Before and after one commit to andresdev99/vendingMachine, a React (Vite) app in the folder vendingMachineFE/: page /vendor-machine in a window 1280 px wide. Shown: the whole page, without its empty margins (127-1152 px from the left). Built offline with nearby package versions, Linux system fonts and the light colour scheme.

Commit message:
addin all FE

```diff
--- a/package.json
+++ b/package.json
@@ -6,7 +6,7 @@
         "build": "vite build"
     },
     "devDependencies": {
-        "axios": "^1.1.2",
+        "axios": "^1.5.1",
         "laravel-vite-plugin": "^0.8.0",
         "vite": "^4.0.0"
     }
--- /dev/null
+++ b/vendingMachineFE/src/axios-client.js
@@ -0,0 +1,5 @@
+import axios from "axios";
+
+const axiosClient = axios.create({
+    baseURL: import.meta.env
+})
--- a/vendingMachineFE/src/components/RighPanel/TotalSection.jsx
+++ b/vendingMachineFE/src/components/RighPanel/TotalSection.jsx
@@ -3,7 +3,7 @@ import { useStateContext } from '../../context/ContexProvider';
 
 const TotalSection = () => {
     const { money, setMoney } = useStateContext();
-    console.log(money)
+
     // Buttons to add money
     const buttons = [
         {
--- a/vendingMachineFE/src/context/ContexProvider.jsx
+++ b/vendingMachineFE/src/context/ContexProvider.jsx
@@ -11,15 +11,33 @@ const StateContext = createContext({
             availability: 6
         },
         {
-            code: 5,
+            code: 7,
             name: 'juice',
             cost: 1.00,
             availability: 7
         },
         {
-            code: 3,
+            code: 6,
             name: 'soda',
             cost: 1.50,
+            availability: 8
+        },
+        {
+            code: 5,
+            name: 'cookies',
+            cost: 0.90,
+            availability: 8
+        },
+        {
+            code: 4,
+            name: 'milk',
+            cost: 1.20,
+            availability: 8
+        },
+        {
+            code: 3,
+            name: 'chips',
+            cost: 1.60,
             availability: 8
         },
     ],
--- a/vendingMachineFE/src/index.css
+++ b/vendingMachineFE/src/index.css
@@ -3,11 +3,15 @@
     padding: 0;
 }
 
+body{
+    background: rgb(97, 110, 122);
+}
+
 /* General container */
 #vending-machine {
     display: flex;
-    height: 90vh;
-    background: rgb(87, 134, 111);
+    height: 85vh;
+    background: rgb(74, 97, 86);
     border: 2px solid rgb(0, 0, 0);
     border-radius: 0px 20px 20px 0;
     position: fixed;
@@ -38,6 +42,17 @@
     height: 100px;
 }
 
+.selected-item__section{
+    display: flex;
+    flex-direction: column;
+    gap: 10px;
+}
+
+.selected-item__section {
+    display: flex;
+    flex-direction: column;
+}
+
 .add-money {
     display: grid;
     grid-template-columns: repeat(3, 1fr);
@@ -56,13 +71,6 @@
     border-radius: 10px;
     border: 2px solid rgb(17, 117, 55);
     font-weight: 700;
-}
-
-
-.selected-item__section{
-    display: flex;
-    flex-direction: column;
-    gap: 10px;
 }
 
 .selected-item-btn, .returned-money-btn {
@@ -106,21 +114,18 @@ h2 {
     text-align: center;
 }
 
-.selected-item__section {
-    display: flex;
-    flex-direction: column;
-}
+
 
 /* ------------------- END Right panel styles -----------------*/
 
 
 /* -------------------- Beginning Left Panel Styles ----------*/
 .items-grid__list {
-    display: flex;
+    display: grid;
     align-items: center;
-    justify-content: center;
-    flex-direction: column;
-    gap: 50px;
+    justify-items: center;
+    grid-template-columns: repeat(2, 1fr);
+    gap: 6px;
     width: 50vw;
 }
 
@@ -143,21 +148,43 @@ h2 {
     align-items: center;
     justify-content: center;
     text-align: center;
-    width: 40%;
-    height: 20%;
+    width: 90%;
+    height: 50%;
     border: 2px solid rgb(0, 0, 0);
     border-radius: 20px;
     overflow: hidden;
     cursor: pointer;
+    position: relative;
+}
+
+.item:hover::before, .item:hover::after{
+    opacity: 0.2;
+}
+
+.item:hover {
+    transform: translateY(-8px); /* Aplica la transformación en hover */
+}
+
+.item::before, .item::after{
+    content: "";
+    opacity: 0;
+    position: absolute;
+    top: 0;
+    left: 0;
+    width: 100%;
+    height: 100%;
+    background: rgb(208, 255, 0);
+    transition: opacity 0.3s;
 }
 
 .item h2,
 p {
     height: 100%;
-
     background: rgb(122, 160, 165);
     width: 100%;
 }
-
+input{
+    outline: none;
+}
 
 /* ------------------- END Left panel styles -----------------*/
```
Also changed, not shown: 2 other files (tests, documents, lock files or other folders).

→ Activity
Each of the records should be retyped exactly.

→ Response below
Before and after one commit to andresdev99/vendingMachine, a React (Vite) app in the folder vendingMachineFE/: page /vendor-machine in a window 1280 px wide. Shown: the whole page, without its empty margins (127-1152 px from the left). Built offline with nearby package versions, Linux system fonts and the light colour scheme.

Commit message:
addin all FE

```diff
--- a/package.json
+++ b/package.json
@@ -6,7 +6,7 @@
         "build": "vite build"
     },
     "devDependencies": {
-        "axios": "^1.1.2",
+        "axios": "^1.5.1",
         "laravel-vite-plugin": "^0.8.0",
         "vite": "^4.0.0"
     }
--- /dev/null
+++ b/vendingMachineFE/src/axios-client.js
@@ -0,0 +1,5 @@
+import axios from "axios";
+
+const axiosClient = axios.create({
+    baseURL: import.meta.env
+})
--- a/vendingMachineFE/src/components/RighPanel/TotalSection.jsx
+++ b/vendingMachineFE/src/components/RighPanel/TotalSection.jsx
@@ -3,7 +3,7 @@ import { useStateContext } from '../../context/ContexProvider';
 
 const TotalSection = () => {
     const { money, setMoney } = useStateContext();
-    console.log(money)
+
     // Buttons to add money
     const buttons = [
         {
--- a/vendingMachineFE/src/context/ContexProvider.jsx
+++ b/vendingMachineFE/src/context/ContexProvider.jsx
@@ -11,15 +11,33 @@ const StateContext = createContext({
             availability: 6
         },
         {
-            code: 5,
+            code: 7,
             name: 'juice',
             cost: 1.00,
             availability: 7
         },
         {
-            code: 3,
+            code: 6,
             name: 'soda',
             cost: 1.50,
+            availability: 8
+        },
+        {
+            code: 5,
+            name: 'cookies',
+            cost: 0.90,
+            availability: 8
+        },
+        {
+            code: 4,
+            name: 'milk',
+            cost: 1.20,
+            availability: 8
+        },
+        {
+            code: 3,
+            name: 'chips',
+            cost: 1.60,
             availability: 8
         },
     ],
--- a/vendingMachineFE/src/index.css
+++ b/vendingMachineFE/src/index.css
@@ -3,11 +3,15 @@
     padding: 0;
 }
 
+body{
+    background: rgb(97, 110, 122);
+}
+
 /* General container */
 #vending-machine {
     display: flex;
-    height: 90vh;
-    background: rgb(87, 134, 111);
+    height: 85vh;
+    background: rgb(74, 97, 86);
     border: 2px solid rgb(0, 0, 0);
     border-radius: 0px 20px 20px 0;
     position: fixed;
@@ -38,6 +42,17 @@
     height: 100px;
 }
 
+.selected-item__section{
+    display: flex;
+    flex-direction: column;
+    gap: 10px;
+}
+
+.selected-item__section {
+    display: flex;
+    flex-direction: column;
+}
+
 .add-money {
     display: grid;
     grid-template-columns: repeat(3, 1fr);
@@ -56,13 +71,6 @@
     border-radius: 10px;
     border: 2px solid rgb(17, 117, 55);
     font-weight: 700;
-}
-
-
-.selected-item__section{
-    display: flex;
-    flex-direction: column;
-    gap: 10px;
 }
 
 .selected-item-btn, .returned-money-btn {
@@ -106,21 +114,18 @@ h2 {
     text-align: center;
 }
 
-.selected-item__section {
-    display: flex;
-    flex-direction: column;
-}
+
 
 /* ------------------- END Right panel styles -----------------*/
 
 
 /* -------------------- Beginning Left Panel Styles ----------*/
 .items-grid__list {
-    display: flex;
+    display: grid;
     align-items: center;
-    justify-content: center;
-    flex-direction: column;
-    gap: 50px;
+    justify-items: center;
+    grid-template-columns: repeat(2, 1fr);
+    gap: 6px;
     width: 50vw;
 }
 
@@ -143,21 +148,43 @@ h2 {
     align-items: center;
     justify-content: center;
     text-align: center;
-    width: 40%;
-    height: 20%;
+    width: 90%;
+    height: 50%;
     border: 2px solid rgb(0, 0, 0);
     border-radius: 20px;
     overflow: hidden;
     cursor: pointer;
+    position: relative;
+}
+
+.item:hover::before, .item:hover::after{
+    opacity: 0.2;
+}
+
+.item:hover {
+    transform: translateY(-8px); /* Aplica la transformación en hover */
+}
+
+.item::before, .item::after{
+    content: "";
+    opacity: 0;
+    position: absolute;
+    top: 0;
+    left: 0;
+    width: 100%;
+    height: 100%;
+    background: rgb(208, 255, 0);
+    transition: opacity 0.3s;
 }
 
 .item h2,
 p {
     height: 100%;
-
     background: rgb(122, 160, 165);
     width: 100%;
 }
-
+input{
+    outline: none;
+}
 
 /* ------------------- END Left panel styles -----------------*/
```
Also changed, not shown: 2 other files (tests, documents, lock files or other folders).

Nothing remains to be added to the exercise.